→ **WORK TO COMPLETE**
In the entries below, filter for the word "oldSha" and copy every matching line.

→ **INFORMATION SHOWN**
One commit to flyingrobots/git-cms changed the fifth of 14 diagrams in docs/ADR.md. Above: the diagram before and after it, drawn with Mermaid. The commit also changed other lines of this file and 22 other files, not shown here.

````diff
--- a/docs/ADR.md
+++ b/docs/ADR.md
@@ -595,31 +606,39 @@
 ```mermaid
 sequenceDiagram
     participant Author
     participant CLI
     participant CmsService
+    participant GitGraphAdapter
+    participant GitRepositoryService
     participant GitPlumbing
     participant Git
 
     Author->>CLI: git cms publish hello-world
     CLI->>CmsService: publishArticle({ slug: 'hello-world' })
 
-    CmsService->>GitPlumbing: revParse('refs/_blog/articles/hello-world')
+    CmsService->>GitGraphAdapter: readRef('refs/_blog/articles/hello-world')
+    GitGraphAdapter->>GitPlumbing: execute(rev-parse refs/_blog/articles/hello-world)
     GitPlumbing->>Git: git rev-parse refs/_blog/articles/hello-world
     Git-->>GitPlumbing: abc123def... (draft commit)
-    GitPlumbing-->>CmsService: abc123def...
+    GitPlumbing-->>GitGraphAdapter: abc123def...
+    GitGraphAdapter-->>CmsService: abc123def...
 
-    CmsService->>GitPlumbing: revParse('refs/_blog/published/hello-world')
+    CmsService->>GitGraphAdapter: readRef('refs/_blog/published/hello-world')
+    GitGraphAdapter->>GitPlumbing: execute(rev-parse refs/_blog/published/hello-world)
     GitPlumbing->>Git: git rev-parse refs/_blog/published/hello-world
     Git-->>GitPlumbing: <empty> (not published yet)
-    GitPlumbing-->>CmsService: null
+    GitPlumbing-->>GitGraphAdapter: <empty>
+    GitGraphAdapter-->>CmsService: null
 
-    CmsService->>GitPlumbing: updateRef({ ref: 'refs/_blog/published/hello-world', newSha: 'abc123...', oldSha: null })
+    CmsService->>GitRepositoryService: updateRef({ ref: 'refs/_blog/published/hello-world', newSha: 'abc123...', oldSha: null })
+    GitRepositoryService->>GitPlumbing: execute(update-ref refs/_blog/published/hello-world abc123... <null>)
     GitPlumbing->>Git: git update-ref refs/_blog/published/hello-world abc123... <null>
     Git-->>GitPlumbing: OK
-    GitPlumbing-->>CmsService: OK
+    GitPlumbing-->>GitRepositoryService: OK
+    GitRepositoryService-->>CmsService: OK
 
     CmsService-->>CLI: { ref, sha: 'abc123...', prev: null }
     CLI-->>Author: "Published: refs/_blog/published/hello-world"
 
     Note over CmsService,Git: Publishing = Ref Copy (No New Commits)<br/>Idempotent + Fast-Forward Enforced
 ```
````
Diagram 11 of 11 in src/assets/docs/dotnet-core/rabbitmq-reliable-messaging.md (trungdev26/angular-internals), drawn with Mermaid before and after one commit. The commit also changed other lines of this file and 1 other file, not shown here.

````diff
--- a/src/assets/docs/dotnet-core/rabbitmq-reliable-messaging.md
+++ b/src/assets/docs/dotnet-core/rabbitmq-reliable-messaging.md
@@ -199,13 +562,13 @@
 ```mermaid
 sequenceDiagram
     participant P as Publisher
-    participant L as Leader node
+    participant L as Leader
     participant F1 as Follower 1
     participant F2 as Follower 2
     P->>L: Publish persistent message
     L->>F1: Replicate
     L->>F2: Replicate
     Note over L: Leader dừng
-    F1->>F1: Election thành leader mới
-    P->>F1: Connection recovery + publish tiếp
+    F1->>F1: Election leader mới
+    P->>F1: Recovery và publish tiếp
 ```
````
...
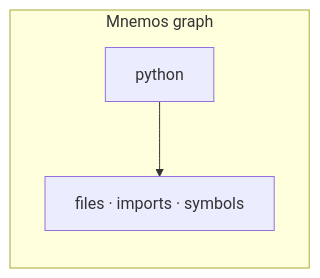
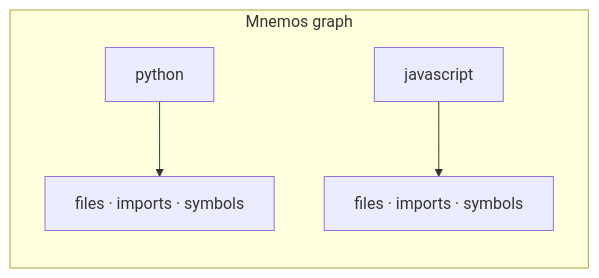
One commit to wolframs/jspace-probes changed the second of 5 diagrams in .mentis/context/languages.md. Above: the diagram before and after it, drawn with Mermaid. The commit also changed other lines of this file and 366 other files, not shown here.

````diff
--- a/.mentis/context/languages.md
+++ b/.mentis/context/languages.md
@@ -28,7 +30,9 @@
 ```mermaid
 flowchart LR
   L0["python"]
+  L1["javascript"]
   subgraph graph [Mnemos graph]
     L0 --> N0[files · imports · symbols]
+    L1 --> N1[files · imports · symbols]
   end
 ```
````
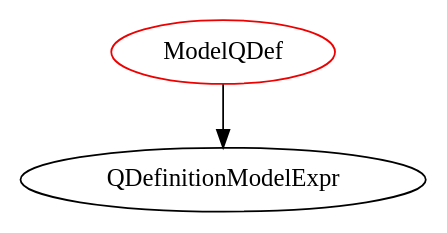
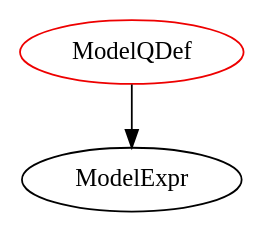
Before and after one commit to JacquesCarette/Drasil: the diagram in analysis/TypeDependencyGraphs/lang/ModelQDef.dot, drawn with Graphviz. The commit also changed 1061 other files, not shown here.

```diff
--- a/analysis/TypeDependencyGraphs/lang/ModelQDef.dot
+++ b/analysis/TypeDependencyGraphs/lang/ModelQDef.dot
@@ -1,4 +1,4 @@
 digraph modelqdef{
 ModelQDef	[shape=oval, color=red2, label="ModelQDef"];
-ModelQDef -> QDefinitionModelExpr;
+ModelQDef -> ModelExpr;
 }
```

→ **ANSWER FOR THIS EXERCISE**
-    CmsService->>GitPlumbing: updateRef({ ref: 'refs/_blog/published/hello-world', newSha: 'abc123...', oldSha: null })
+    CmsService->>GitRepositoryService: updateRef({ ref: 'refs/_blog/published/hello-world', newSha: 'abc123...', oldSha: null })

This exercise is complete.